# Task statement
Report how many lines of the following entries include the string "ReadOnlyAddressBook"; respond with the number alone.

# Dataset
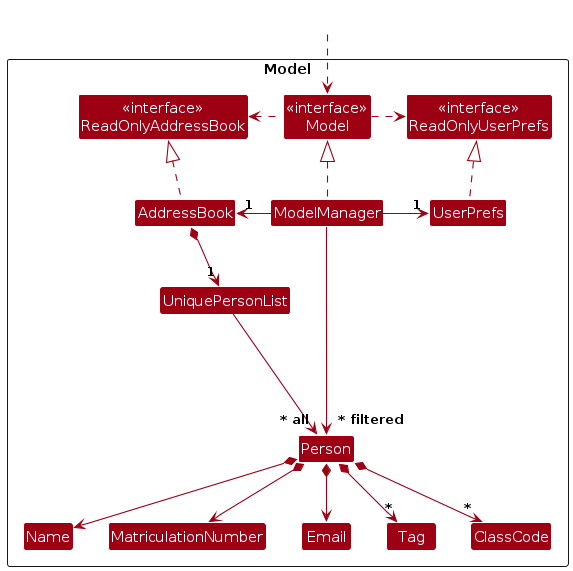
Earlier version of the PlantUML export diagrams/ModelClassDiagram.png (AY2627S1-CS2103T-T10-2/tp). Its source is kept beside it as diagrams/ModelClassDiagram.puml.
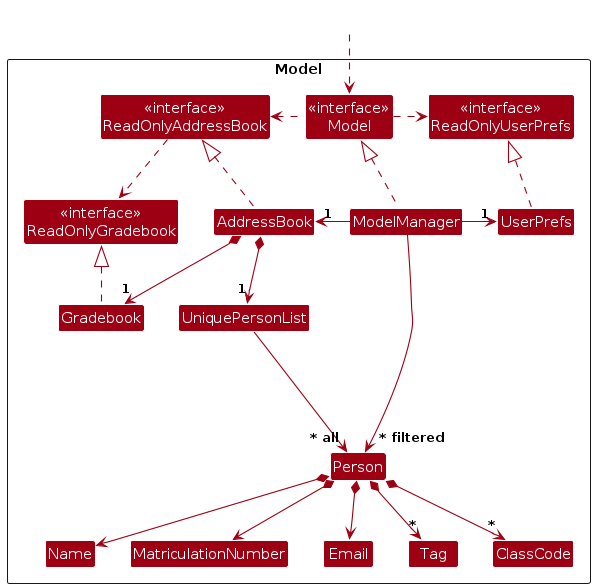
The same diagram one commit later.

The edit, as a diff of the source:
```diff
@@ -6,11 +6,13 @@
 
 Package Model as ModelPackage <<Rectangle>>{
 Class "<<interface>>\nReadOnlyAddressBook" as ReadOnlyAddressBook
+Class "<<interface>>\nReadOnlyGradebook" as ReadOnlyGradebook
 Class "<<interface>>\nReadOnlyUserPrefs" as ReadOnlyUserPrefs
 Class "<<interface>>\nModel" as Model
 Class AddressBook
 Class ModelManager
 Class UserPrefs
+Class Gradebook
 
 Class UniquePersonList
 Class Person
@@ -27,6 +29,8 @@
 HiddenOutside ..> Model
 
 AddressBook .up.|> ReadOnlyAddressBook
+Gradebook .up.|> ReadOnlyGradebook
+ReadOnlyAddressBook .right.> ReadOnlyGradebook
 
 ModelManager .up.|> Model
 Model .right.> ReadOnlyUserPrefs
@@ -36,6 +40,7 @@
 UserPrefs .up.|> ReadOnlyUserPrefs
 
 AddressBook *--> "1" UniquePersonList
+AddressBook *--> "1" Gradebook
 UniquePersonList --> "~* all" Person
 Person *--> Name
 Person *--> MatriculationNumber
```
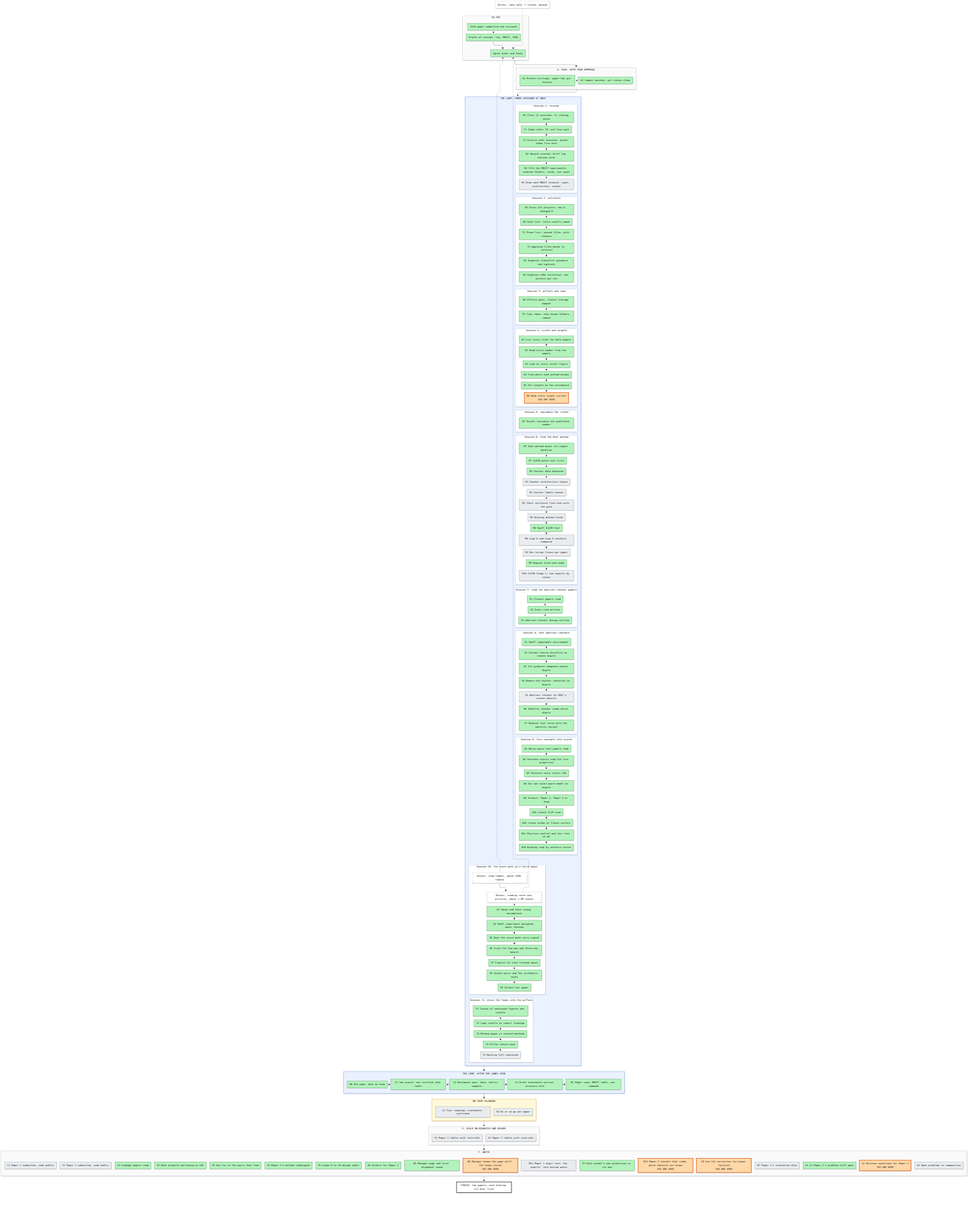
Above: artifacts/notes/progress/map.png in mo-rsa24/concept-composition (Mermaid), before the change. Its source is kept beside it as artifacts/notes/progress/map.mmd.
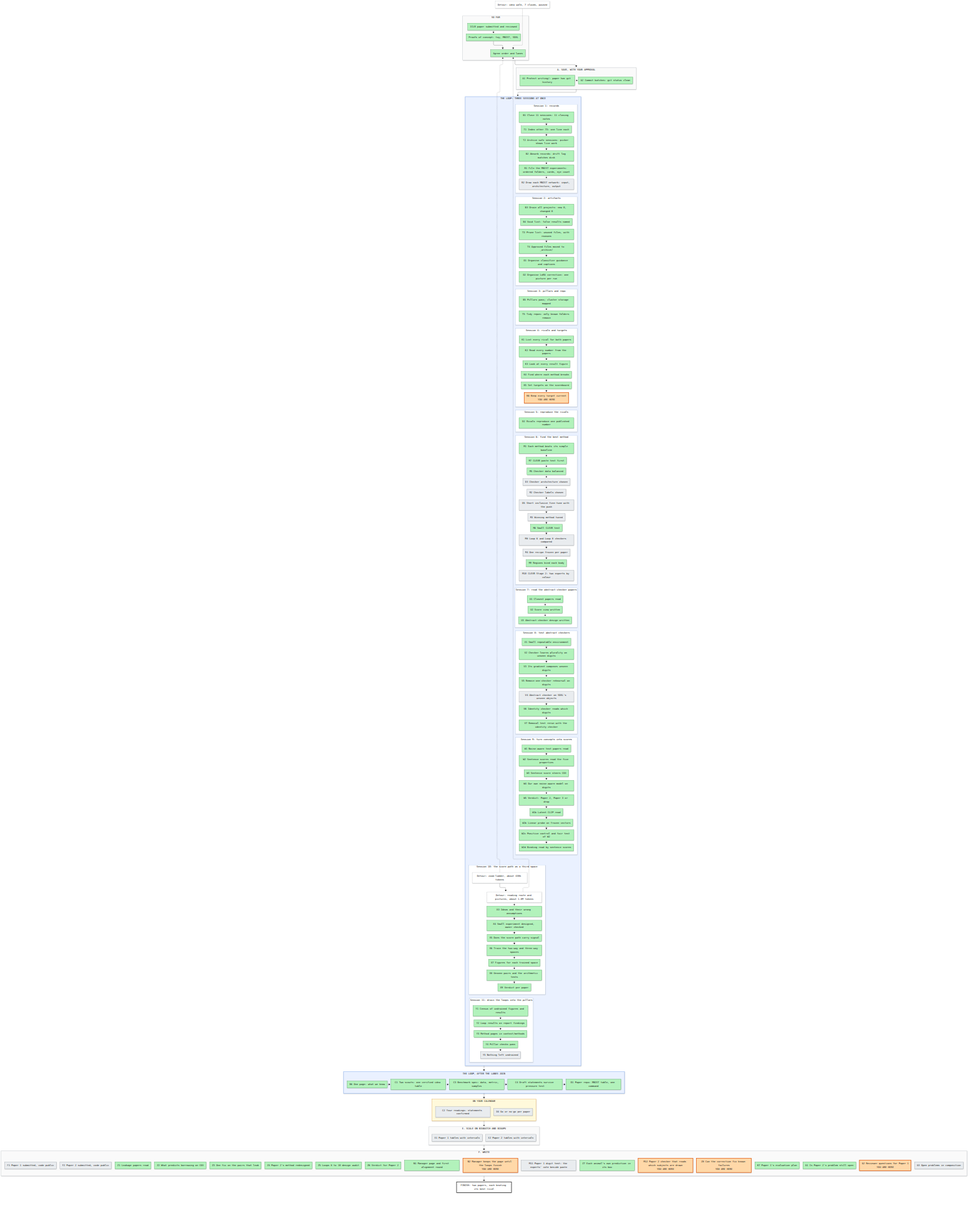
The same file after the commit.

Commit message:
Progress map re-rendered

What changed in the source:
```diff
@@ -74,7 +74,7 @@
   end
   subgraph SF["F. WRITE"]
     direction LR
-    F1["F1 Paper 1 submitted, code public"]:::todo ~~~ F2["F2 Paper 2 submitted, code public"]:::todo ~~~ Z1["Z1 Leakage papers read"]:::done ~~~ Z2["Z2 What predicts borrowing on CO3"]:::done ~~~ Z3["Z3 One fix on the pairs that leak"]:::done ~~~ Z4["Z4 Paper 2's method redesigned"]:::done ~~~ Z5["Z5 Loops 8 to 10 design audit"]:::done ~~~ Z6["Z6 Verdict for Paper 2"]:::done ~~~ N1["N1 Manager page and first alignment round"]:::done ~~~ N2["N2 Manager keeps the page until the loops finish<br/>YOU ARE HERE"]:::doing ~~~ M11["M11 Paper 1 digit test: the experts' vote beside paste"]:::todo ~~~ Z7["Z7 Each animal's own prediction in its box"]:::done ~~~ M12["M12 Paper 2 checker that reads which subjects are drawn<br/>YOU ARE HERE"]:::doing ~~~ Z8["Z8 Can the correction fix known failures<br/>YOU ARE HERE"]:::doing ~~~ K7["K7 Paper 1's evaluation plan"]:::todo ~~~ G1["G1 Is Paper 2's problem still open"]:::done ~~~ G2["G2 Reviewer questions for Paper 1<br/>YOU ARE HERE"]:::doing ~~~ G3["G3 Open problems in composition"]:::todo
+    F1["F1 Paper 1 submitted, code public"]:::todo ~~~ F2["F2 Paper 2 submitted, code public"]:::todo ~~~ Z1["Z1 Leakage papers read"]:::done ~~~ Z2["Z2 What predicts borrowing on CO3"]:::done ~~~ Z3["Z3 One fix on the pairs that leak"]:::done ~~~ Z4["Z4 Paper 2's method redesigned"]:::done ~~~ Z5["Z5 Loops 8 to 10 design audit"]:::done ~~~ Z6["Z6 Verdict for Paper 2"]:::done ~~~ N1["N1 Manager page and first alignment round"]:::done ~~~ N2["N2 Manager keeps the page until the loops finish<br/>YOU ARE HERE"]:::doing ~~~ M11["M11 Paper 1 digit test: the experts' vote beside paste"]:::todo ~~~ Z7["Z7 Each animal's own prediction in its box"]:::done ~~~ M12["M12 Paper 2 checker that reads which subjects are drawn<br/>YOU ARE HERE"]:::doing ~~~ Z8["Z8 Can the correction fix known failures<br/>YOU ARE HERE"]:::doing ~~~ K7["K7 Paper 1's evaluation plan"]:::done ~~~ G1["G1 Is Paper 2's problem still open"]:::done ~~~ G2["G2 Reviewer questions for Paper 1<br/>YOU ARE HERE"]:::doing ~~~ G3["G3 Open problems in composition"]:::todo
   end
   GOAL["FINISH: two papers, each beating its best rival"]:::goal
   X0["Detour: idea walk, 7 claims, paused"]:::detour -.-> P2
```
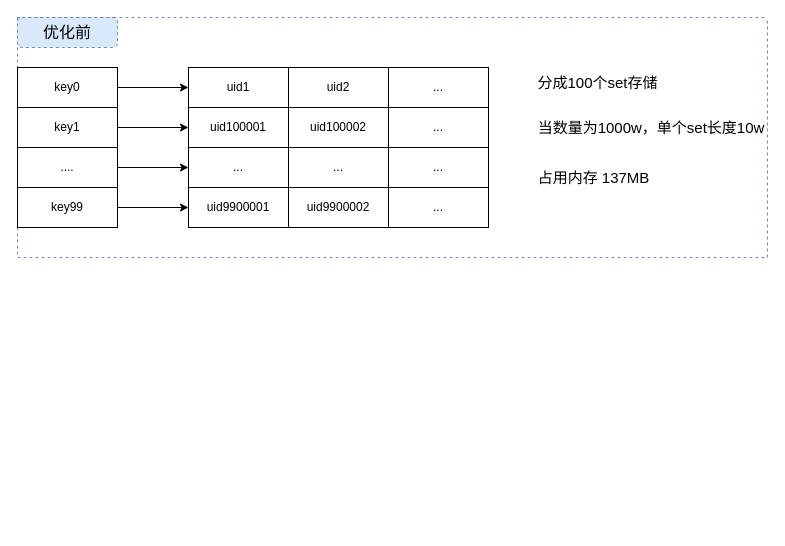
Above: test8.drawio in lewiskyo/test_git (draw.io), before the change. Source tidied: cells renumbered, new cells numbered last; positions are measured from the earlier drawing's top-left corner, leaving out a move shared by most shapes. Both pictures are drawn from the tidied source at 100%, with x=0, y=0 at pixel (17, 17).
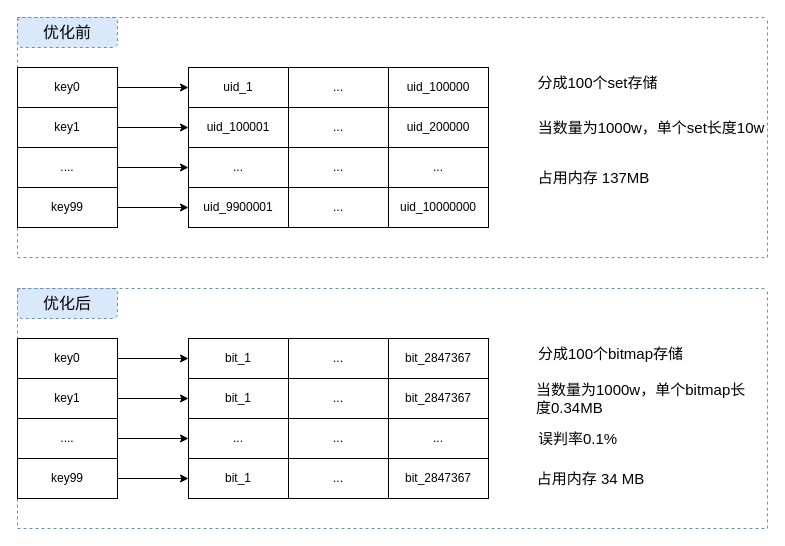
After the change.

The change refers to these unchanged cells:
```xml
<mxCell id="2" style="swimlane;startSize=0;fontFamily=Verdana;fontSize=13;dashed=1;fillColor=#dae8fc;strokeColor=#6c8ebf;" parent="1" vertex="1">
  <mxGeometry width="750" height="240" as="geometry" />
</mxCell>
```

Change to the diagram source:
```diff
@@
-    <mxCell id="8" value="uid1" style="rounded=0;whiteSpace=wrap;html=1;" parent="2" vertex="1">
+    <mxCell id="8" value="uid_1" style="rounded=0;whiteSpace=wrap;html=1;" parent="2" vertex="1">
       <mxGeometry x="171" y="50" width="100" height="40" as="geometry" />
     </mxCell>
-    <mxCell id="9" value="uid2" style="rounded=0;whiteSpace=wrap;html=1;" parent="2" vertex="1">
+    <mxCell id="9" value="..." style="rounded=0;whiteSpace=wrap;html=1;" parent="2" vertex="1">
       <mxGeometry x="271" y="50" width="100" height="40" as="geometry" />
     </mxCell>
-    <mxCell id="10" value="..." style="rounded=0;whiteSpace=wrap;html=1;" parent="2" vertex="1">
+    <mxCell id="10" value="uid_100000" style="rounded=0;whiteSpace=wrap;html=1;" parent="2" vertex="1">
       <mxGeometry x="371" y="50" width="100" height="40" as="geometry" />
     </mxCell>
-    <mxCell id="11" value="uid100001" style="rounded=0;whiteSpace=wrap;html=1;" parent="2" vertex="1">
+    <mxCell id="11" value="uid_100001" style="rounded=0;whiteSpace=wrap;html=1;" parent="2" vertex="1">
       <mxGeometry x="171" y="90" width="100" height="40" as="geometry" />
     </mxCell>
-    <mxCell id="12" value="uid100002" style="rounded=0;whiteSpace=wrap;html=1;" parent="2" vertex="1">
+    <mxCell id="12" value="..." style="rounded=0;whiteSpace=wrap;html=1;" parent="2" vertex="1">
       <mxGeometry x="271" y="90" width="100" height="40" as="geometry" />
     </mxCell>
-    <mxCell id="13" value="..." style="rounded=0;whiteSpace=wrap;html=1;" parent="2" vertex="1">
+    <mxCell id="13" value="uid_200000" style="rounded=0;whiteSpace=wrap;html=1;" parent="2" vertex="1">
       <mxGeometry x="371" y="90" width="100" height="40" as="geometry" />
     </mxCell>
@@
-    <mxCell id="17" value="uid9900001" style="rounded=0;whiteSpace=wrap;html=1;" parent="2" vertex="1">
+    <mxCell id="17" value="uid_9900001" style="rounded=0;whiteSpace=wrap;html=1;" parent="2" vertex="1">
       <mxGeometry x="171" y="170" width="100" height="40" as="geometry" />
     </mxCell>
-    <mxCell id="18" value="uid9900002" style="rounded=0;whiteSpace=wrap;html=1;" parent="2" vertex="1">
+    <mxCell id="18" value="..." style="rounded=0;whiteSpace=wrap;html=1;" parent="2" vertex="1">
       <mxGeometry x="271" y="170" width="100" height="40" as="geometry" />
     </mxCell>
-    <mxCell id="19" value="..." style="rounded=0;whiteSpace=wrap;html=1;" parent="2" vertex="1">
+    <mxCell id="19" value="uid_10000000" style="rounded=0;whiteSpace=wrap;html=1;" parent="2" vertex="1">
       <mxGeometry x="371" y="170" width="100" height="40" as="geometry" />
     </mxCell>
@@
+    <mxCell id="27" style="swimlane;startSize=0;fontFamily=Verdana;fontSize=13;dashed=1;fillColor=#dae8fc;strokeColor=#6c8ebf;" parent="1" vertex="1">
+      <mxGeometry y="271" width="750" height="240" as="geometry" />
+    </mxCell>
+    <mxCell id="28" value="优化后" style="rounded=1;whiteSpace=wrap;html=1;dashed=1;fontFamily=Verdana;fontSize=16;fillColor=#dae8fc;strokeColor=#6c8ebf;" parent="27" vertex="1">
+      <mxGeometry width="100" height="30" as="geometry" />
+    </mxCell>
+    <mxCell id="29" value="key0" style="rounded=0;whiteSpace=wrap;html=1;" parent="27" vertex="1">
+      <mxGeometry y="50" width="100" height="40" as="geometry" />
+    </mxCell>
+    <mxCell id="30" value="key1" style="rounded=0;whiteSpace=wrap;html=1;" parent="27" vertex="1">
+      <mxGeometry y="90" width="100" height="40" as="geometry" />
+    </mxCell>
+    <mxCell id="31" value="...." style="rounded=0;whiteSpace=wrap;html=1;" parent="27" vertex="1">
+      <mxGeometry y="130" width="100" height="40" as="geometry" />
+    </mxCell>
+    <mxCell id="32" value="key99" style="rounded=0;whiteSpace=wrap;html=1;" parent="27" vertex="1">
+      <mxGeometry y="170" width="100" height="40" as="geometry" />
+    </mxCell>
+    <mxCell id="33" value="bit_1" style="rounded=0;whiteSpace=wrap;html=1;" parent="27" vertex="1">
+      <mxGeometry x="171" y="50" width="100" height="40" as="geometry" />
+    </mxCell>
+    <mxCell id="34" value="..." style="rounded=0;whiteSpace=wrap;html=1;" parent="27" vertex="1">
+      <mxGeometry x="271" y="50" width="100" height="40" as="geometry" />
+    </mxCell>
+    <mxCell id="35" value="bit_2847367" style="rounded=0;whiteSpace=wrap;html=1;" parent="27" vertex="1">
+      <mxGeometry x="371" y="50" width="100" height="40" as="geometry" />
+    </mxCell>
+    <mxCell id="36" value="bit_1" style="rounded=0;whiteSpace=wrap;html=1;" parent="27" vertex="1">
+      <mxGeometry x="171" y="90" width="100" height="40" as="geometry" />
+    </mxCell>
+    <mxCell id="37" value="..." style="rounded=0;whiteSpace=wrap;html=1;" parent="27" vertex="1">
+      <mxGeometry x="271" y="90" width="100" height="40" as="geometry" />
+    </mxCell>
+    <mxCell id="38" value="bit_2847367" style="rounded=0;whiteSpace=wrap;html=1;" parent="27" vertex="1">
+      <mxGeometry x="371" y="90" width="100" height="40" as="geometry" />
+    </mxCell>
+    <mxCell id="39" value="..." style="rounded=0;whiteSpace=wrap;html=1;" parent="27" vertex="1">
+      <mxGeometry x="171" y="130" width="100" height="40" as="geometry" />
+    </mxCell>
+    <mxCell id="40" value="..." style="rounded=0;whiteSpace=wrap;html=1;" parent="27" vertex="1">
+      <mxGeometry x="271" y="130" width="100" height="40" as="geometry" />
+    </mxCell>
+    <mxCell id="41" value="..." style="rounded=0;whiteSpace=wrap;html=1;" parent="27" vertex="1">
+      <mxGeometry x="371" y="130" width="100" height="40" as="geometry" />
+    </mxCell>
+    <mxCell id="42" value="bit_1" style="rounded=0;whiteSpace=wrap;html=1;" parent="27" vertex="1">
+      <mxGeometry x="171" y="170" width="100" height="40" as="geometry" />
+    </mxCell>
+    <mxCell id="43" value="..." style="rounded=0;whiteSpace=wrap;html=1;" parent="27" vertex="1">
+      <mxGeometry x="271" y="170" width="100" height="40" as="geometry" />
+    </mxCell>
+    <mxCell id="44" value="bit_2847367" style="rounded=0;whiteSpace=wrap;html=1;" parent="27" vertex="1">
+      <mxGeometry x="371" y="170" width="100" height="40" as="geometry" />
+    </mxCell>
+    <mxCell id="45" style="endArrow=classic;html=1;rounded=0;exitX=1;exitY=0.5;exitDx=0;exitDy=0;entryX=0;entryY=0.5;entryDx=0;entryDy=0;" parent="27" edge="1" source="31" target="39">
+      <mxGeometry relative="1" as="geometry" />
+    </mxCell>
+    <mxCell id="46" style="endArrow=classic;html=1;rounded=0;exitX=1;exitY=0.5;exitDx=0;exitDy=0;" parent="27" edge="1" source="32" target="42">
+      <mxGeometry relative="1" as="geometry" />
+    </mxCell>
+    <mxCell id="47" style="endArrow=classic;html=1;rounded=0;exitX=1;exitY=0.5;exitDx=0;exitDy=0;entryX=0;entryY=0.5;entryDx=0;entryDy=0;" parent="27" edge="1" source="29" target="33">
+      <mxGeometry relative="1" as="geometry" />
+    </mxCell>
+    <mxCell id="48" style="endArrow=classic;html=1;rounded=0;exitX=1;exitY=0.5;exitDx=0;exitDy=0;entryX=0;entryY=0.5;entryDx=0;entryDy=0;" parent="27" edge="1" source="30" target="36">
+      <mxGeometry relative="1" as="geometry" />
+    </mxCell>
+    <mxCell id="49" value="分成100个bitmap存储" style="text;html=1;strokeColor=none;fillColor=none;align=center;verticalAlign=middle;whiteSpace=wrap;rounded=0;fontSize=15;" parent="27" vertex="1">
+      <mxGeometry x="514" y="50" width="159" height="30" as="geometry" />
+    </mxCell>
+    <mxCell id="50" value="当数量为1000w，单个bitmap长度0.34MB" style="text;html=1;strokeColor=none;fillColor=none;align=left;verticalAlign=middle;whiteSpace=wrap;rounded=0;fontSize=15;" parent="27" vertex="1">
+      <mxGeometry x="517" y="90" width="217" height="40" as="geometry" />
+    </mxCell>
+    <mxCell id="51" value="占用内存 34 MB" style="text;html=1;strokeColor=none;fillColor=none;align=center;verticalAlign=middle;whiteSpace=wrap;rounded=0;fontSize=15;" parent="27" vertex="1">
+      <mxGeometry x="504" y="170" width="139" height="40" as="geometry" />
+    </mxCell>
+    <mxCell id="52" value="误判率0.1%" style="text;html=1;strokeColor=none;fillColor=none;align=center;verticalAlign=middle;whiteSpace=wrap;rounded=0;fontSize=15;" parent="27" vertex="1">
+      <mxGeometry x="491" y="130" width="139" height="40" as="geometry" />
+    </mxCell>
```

# Solution to this exercise
3